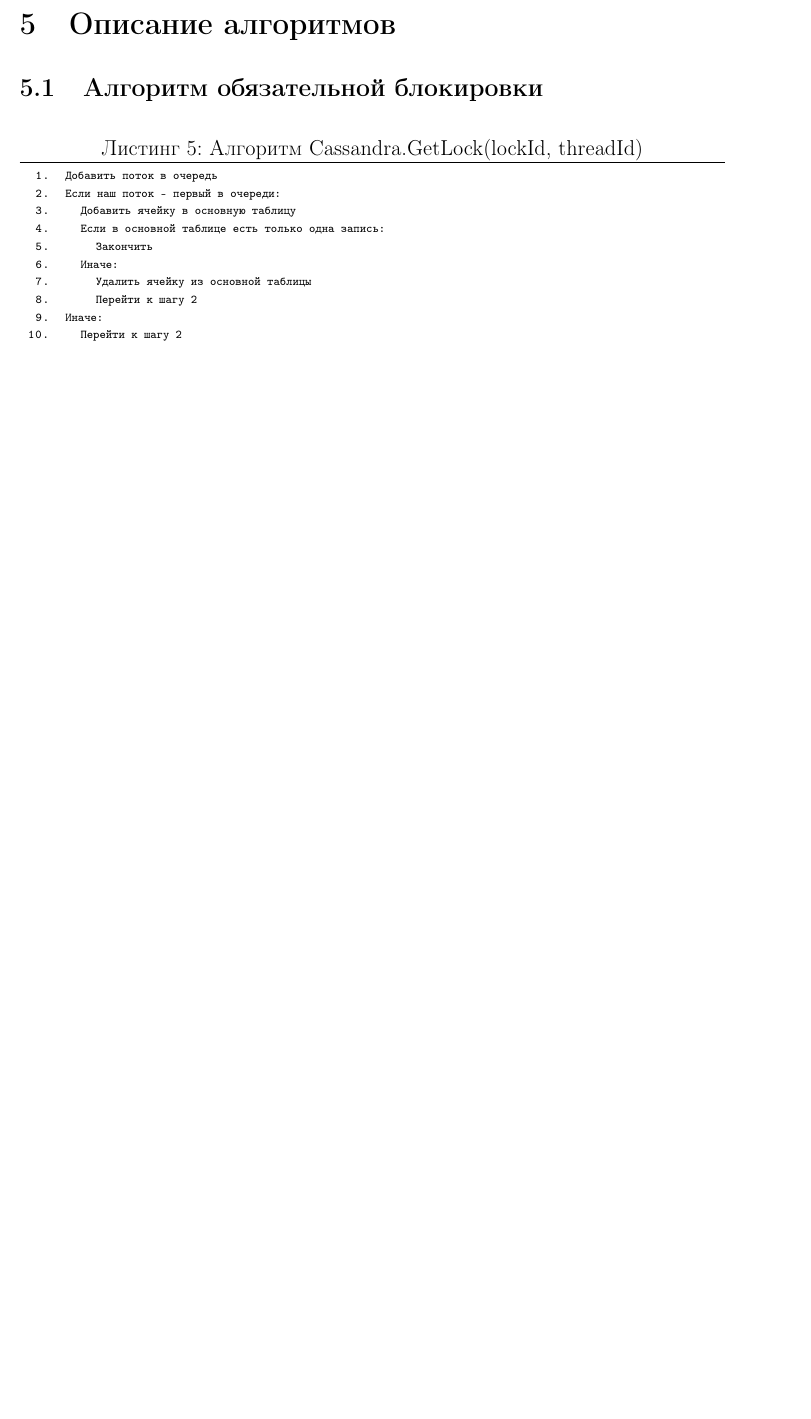
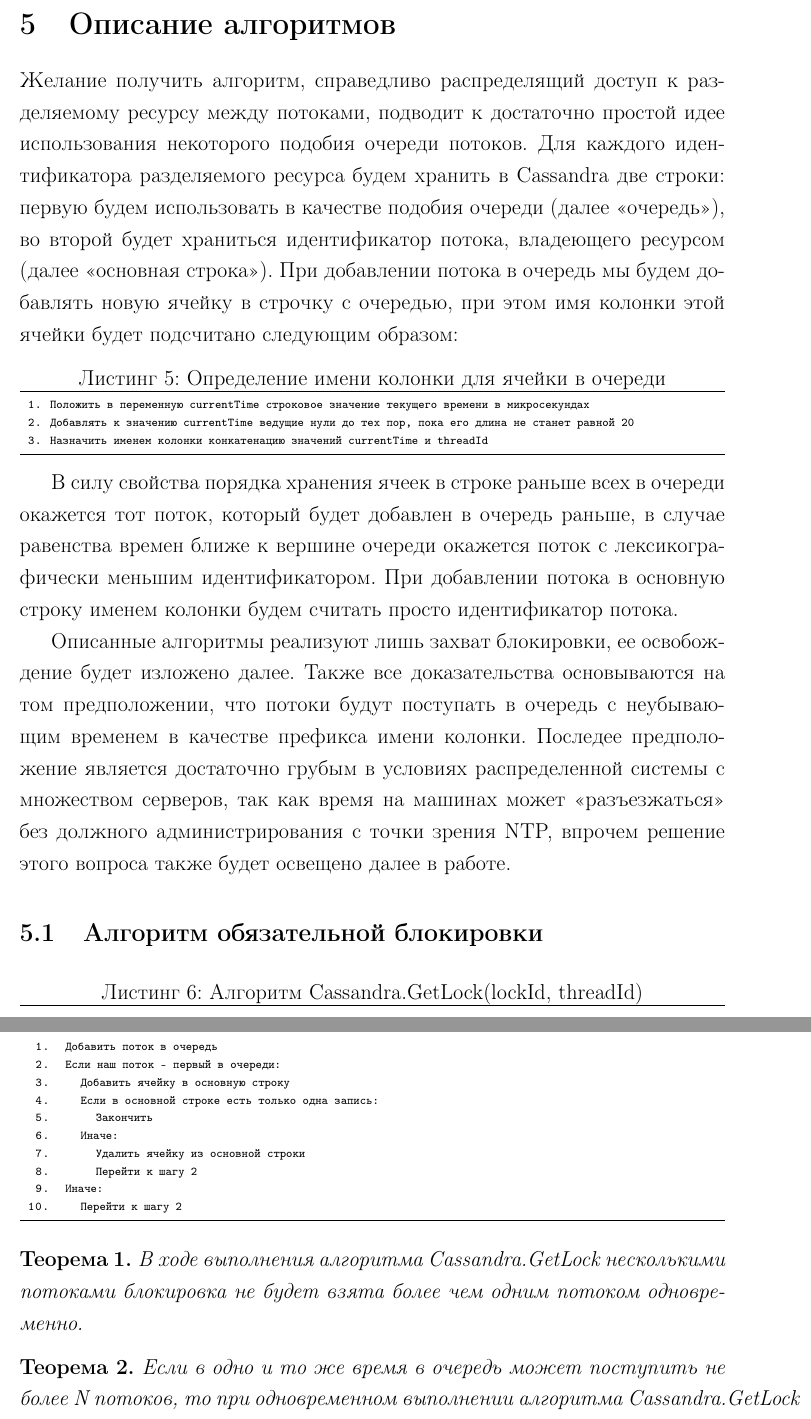
Before and after one commit to mr146/masterspaper, a LaTeX document (MasterPaper.tex, which reads Solution.tex, StrongLock.tex, WeakLock.tex): part of page 10 of 10 before the commit and two parts of pages 10 and 11 of 12 after it, the two joined at a grey line, cut so that both start at the same text, the shorter picture padded with empty space. Compiled offline with LaTeX, dvips and Ghostscript.

Commit message:
Общие слова про алгоритмы, формулировки утверждений

```diff
--- a/Solution.tex
+++ b/Solution.tex
@@ -1,4 +1,20 @@
 \section{Описание алгоритмов}
+
+Желание получить алгоритм, справедливо распределящий доступ к разделяемому ресурсу между потоками, подводит к достаточно простой идее использования некоторого подобия очереди потоков.
+Для каждого идентификатора разделяемого ресурса будем хранить в Cassandra две строки: первую будем использовать в качестве подобия очереди (далее <<очередь>>), во второй будет храниться идентификатор потока, владеющего ресурсом (далее <<основная строка>>).
+При добавлении потока в очередь мы будем добавлять новую ячейку в строчку с очередью, при этом имя колонки этой ячейки будет подсчитано следующим образом:
+
+\begin{lstlisting}[language=csh,caption={Определение имени колонки для ячейки в очереди}]
+ 1. |Положить в переменную currentTime строковое значение текущего времени в микросекундах|
+ 2. |Добавлять к значению currentTime ведущие нули до тех пор, пока его длина не станет равной 20|
+ 3. |Назначить именем колонки конкатенацию значений currentTime и threadId|
+\end{lstlisting}
+
+В силу свойства порядка хранения ячеек в строке раньше всех в очереди окажется тот поток, который будет добавлен в очередь раньше, в случае равенства времен ближе к вершине очереди окажется поток с лексикографически меньшим идентификатором.
+При добавлении потока в основную строку именем колонки будем считать просто идентификатор потока.
+
+Описанные алгоритмы реализуют лишь захват блокировки, ее освобождение будет изложено далее.
+Также все доказательства основываются на том предположении, что потоки будут поступать в очередь с неубывающим временем в качестве префикса имени колонки. Последее предположение является достаточно грубым в условиях распределенной системы с множеством серверов, так как время на машинах может <<разъезжаться>> без должного администрирования с точки зрения NTP, впрочем решение этого вопроса также будет освещено далее в работе.
 
 \input StrongLock
 
--- a/StrongLock.tex
+++ b/StrongLock.tex
@@ -3,13 +3,21 @@
 \begin{lstlisting}[language=csh,caption={Алгоритм Cassandra.GetLock(lockId, threadId)}]
   1.  |Добавить поток в очередь|
   2.  |Если наш поток - первый в очереди:|
-  3.  	|Добавить ячейку в основную таблицу|
-  4.  	|Если в основной таблице есть только одна запись:|
+  3.  	|Добавить ячейку в основную строку|
+  4.  	|Если в основной строке есть только одна запись:|
   5.  		|Закончить|
   6.  	|Иначе:|
-  7.  		|Удалить ячейку из основной таблицы|
+  7.  		|Удалить ячейку из основной строки|
   8.  		|Перейти к шагу 2|
   9.  |Иначе:|
  10.  	|Перейти к шагу 2|
 
 \end{lstlisting}
+
+\begin{theorem}
+В ходе выполнения алгоритма Cassandra.GetLock несколькими потоками блокировка не будет взята более чем одним потоком одновременно.
+\end{theorem}
+
+\begin{theorem}
+Если в одно и то же время в очередь может поступить не более N потоков, то при одновременном выполнении алгоритма Cassandra.GetLock несколькими потоками рано или поздно каждый поток сможет захватить блокировку, обратившись к основной строке не более N раз.
+\end{theorem}
--- a/WeakLock.tex
+++ b/WeakLock.tex
@@ -17,0 +29 @@
+\end{theorem}
```
Also changed, not shown: MasterPaper.pdf, WeakLock.tex (19 more changed lines).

- - -

In which lines of the material above does the string "потоков" occur? Copy them all.

Your response:
+Желание получить алгоритм, справедливо распределящий доступ к разделяемому ресурсу между потоками, подводит к достаточно простой идее использования некоторого подобия очереди потоков.
+Если в одно и то же время в очередь может поступить не более N потоков, то при одновременном выполнении алгоритма Cassandra.GetLock несколькими потоками рано или поздно каждый поток сможет захватить блокировку, обратившись к основной строке не более N раз.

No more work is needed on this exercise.